00:11 At some point later, we get an update that we want to apply to the Joe person object, where we want to add the last name of Smith to the name object. We want to overwrite his favorite color with blue instead of green. We want the favorite book entry to be "Harry Potter."
00:27 If we just went and merged these two together with the spread operator, then what we'd get is a shallow merge. The entire name object from update would just overwrite the name object from the original person, which clears out the first name key and data.
00:42 The rest of the data we got merged OK though. What we need to do now is a deep merge of the two objects so that this name object is properly merged as well. To do that, we'll extend the spread.
00:53 Since this is just an object that we're making, we can exactly specify the keys we want and how we want them to be handled. We'll keep the person and update spreads. We'll add a new key for name and spread the name object from the person into that, followed by the name object from the update.
01:11 The result of that is a new merged object. Inside of that is a new name object with the keys and values from both person and from update. However, this is only two levels deep. It already seems a bit complicated. Let's bring in a library to help us out.
01:28 In a terminal, I'll yarn add lodash. Back in the file, we can require lodash and then use lodash's merge function, which will handle the deep merge for us. We can say that the merged value is the merge of person and update. Be careful here. If we left it like this, lodash would mutate the person object by merging the update object into it.

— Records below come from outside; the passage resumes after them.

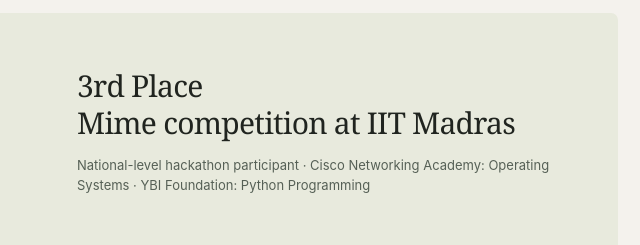
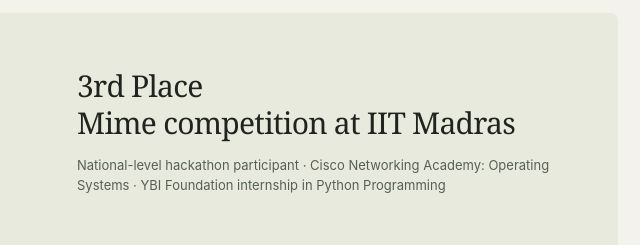
Before and after one commit to Shikhar-art/portfolio, a plain HTML site: page index.html in a window 1280 px wide. Shown: the part 2583-2828 px from the top of the page, 582-1222 px from the left. Drawn offline with Linux system fonts and the light colour scheme.

Commit message:
Add YBI Foundation internship

```diff
--- a/index.html
+++ b/index.html
@@ -44,7 +44,7 @@
 <a class="project" data-kind="problem" href="https://github.com/Shikhar-art/LeetCode-Problems" target="_blank" rel="noopener" aria-label="Open LeetCode Problems repository on GitHub"><div class="project-top"><span class="project-num">06</span><span class="tag">C++ · DSA</span></div><h3>LeetCode Problems</h3><p>An ongoing collection of C++ solutions to data-structures and algorithms problems, complementing 300+ problems solved across LeetCode and GeeksforGeeks.</p><div class="project-foot"><span>Problem solving · C++</span><span>View repository ↗</span></div></a>
 </div></section>
 <section id="about" class="section two-col"><div><div class="eyebrow">How I work</div><h2>Strong fundamentals. Practical execution.</h2><p class="section-intro">My toolkit includes C, C++, JavaScript, C#, React, Node.js, Express, MongoDB, SQL, REST APIs, WebSockets, and JWT. I also work with Git, GitHub, Linux, and Postman, and have a foundation in operating systems, DBMS, networks, and object-oriented programming.</p><div class="skills"><span class="skill">C / C++</span><span class="skill">JavaScript · C#</span><span class="skill">React · JavaScript</span><span class="skill">Node.js · Express</span><span class="skill">MongoDB · SQL</span><span class="skill">REST APIs · JWT</span></div></div><div><div class="eyebrow" style="margin-bottom:17px">Experience & education</div><div class="timeline"><article class="role"><div class="date">2023–2027</div><div><h3>B.E. Computer Science & Engineering · Siddaganga Institute of Technology</h3><p>Tumkur</p></div></article><article class="role"><div class="date">2022</div><div><h3>Class XII, CBSE · St. Xavier School</h3></div></article><article class="role"><div class="date">2020</div><div><h3>Class X, CBSE · Naman Vidya</h3></div></article></div></div></section>
-<section class="section"><div class="proof"><div><div class="eyebrow">Beyond the projects</div><h2>Curiosity that shows up in the work.</h2></div><div><blockquote>3rd Place<br>Mime competition at IIT Madras</blockquote><p>National-level hackathon participant · Cisco Networking Academy: Operating Systems · YBI Foundation: Python Programming</p></div></div></section>
+<section class="section"><div class="proof"><div><div class="eyebrow">Beyond the projects</div><h2>Curiosity that shows up in the work.</h2></div><div><blockquote>3rd Place<br>Mime competition at IIT Madras</blockquote><p>National-level hackathon participant · Cisco Networking Academy: Operating Systems · YBI Foundation internship in Python Programming</p></div></div></section>
 <section id="contact" class="section"><div class="contact"><div><div class="eyebrow" style="color:var(--lime)">Next step</div><h2>Let’s talk about the work.</h2><p>Email: shikhsrshourya975@gmail.com · Phone: +91 62016 98881. I am interested in software engineering roles where I can contribute to backend or full-stack development.</p></div><a class="button" href="mailto:shikhsrshourya975@gmail.com" data-email-link>shikhsrshourya975@gmail.com ↗</a></div></section>
 </main><footer class="wrap footer"><span>© <span id="year"></span> <span>Shikhar Shourya</span></span><span>Siddaganga Institute of Technology · Tumkur, India</span></footer>
 
```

01:52 Instead, just like if we were using Object.assign, we're going to make a brand-new object first and let lodash first merge the person object into that new object and then merge the update object into that object.
02:05 Now, we have a successfully deeply merged object in one line of code. There's one more case that we're going to worry about though, which is arrays. Let's say our person starts with an array of pets that contains a dog and a lizard.

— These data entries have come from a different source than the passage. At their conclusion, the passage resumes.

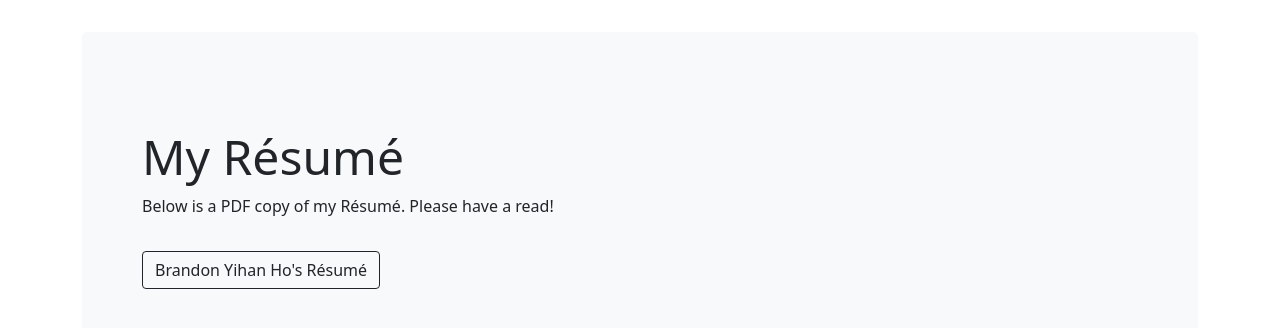
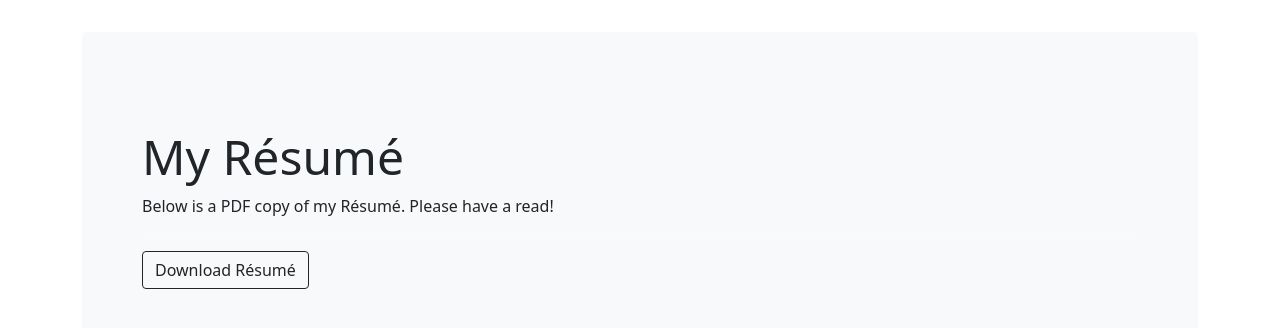
Before and after one commit to BrandonYH/brandonyh.github.io, a plain HTML site: page resume.html in a window 1280 px wide. Shown: the part 378-706 px from the top of the page. Drawn offline with nearby package versions, Linux system fonts and the light colour scheme.

Commit message:
update resume button

```diff
--- a/resume.html
+++ b/resume.html
@@ -38,7 +38,7 @@
                 <h1 class="display-5 fw-light">My Résumé</h1>
                 <p class="col-md-8">Below is a PDF copy of my Résumé. Please have a read!</p>
                 <hr class="my-3 text-light">
-                <button class="btn btn-outline-dark" type="button">Brandon Yihan Ho's Résumé</button>
+                <button class="btn btn-outline-dark" type="button">Download Résumé</button>
                 </div>
             </div>
         </div>
```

02:19 Later, our update contains an array of pets that just says, "Cat." Does that update mean that Joe replaced his dog and lizard with just a cat, or does it mean that he added a cat to his dog and lizard for a total of three pets?
02:45 It first applies the person pets array, which has an element at array index zero and an element at array index one. Then it merges in the pets array from the update, which only has an element at array index zero. It overwrites dog with cat. That's the final answer.

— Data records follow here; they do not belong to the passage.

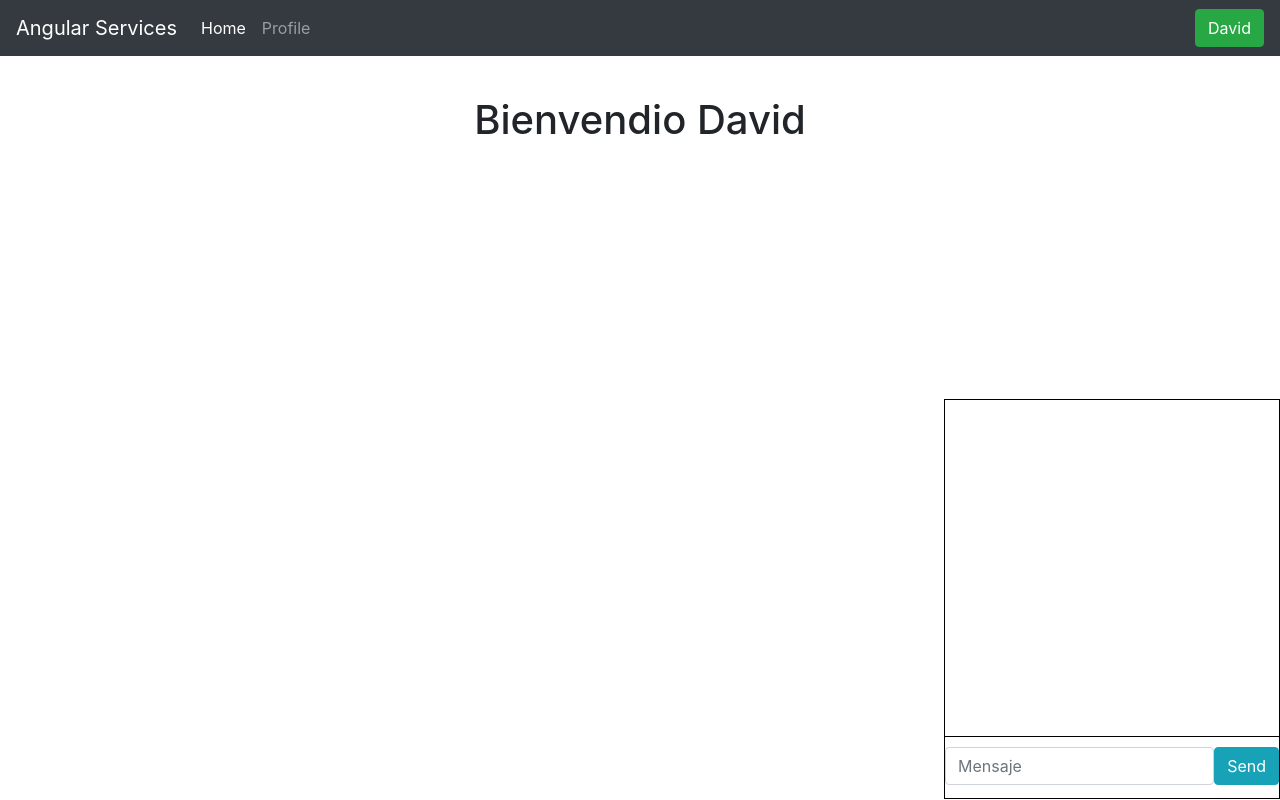
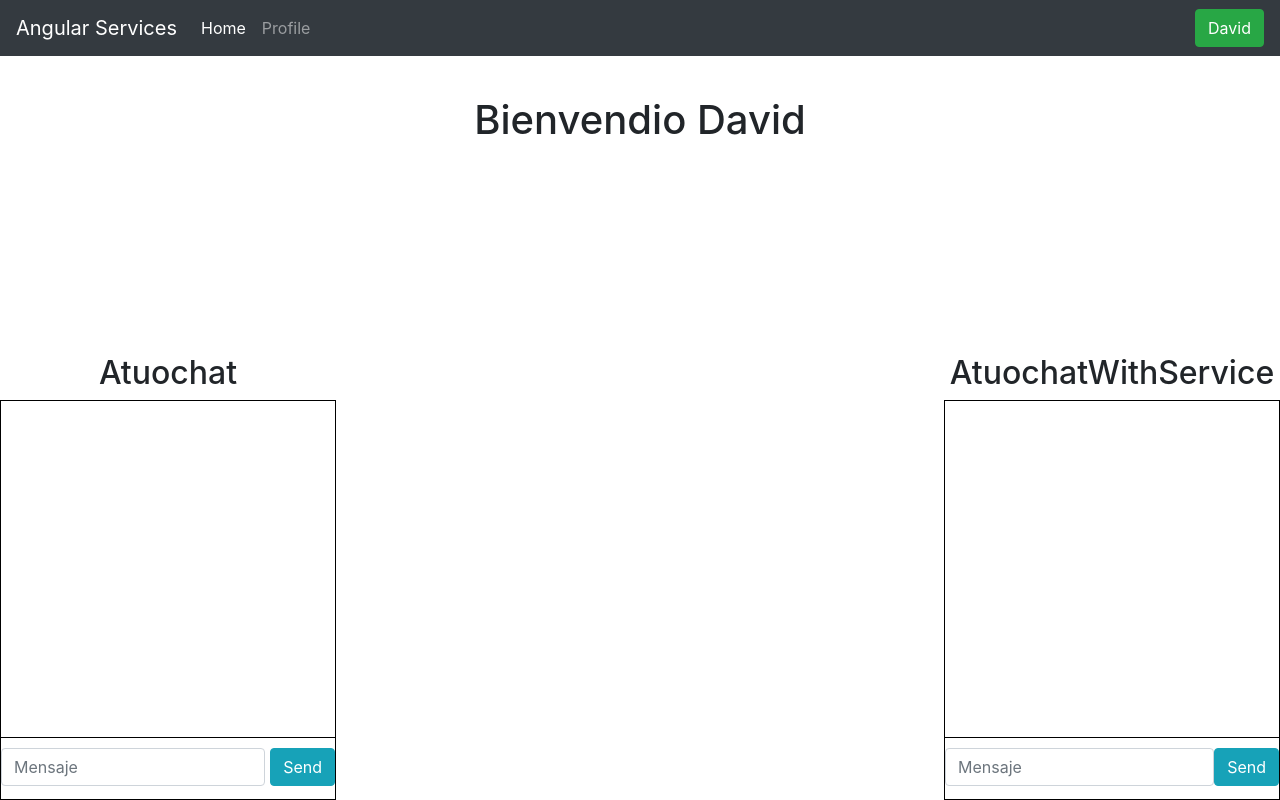
Before and after one commit to loscabezones/AngularService, an Angular app: page /Home in a window 1280 px wide. Built offline with nearby package versions, Linux system fonts and the light colour scheme.

Commit message:
posicionamiento de los dos componetes autochat, colocados a los latarales

```diff
--- a/src/app/app.component.html
+++ b/src/app/app.component.html
@@ -2,4 +2,9 @@
 <div class="m-6-custom">
     <router-outlet></router-outlet>
 </div>
-<app-autochatwithservice></app-autochatwithservice>
+<div class="container-autochat">
+    <app-autochat></app-autochat>
+</div>
+<div class="container-autochatwithservice">
+    <app-autochatwithservice></app-autochatwithservice>
+</div>
--- a/src/app/app.component.scss
+++ b/src/app/app.component.scss
@@ -1,3 +1,17 @@
 .m-6-custom{
     margin: 6rem!important;
 }
+
+.container-autochatwithservice{
+    max-width: 100%;
+    position: absolute;
+    right: 0;
+    bottom: 0;
+}
+
+.container-autochat{
+    max-width: 100%;
+    position: absolute;
+    left: 0;
+    bottom: 0;
+}
--- a/src/app/components/autochat/autochat.component.html
+++ b/src/app/components/autochat/autochat.component.html
@@ -1,3 +1,4 @@
+<span class="autochat-title"><h2>Atuochat</h2></span>
 <div class="container container-custom">
   <div class="conversation">
     <div *ngFor="let sentence of conversation" >
--- a/src/app/components/autochat/autochat.component.scss
+++ b/src/app/components/autochat/autochat.component.scss
@@ -1,11 +1,14 @@
+.autochat-title{
+    max-width: 336px;
+    margin: 0 auto;
+    text-align: center;
+}
+
 .container-custom{
     padding: 0 !important;
-    position: fixed;
     border: 1px solid black;
     width: 336px;
     height: 400px;
-    bottom: 1px;
-    right: 0;
 }
 
 .conversation{
--- a/src/app/components/autochatwithservice/autochatwithservice.component.html
+++ b/src/app/components/autochatwithservice/autochatwithservice.component.html
@@ -1,3 +1,4 @@
+<span class="autochat-title"><h2>AtuochatWithService</h2></span>
 <div class="container container-custom">
   <div class="conversation">
     <app-autochatoutput></app-autochatoutput>
--- a/src/app/components/autochatwithservice/autochatwithservice.component.scss
+++ b/src/app/components/autochatwithservice/autochatwithservice.component.scss
@@ -1,11 +1,14 @@
+.autochat-title{
+    max-width: 336px;
+    margin: 0 auto;
+    text-align: center;
+}
+
 .container-custom{
     padding: 0 !important;
-    position: fixed;
     border: 1px solid black;
     width: 336px;
     height: 400px;
-    bottom: 1px;
-    right: 0;
 }
 
 .conversation{
```
Lines whose indentation alone changed are shown as unchanged.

03:01 That might be what you want to do, but it's not for our case here. We could switch this back to using the deep spread, since the spread operator also works on arrays. With that, we get a pets array that contains all three animals.
03:16 Again though, we moved away from spread the first time because it was getting complex. It just got bigger now. Let's reach for another library, called deepmerge. We'll yarn add deepmerge and require that.
03:32 Now, we can deepmerge the person with the update. Deepmerge knows about the array problem. We can pass an option called array merge. That's a function. We can tell deepmerge exactly what we want to do with the arrays.
03:45 We can give it a function with the destination array and the source array as arguments. We want to return a new array. We'll use spread here to say that we want to concatenate the two arrays together.
03:56 Now when we run that, it works. We get a deeply merged object with the pet array handled like we want. When merging objects, the spread operator works great. It's fully customizable, but it can get tedious if the objects are very deeply nested or of an unknown structure.
04:12 Lodash's merge works, but only if we want to treat arrays like objects. Deepmerge works. We can provide a custom array-handling function.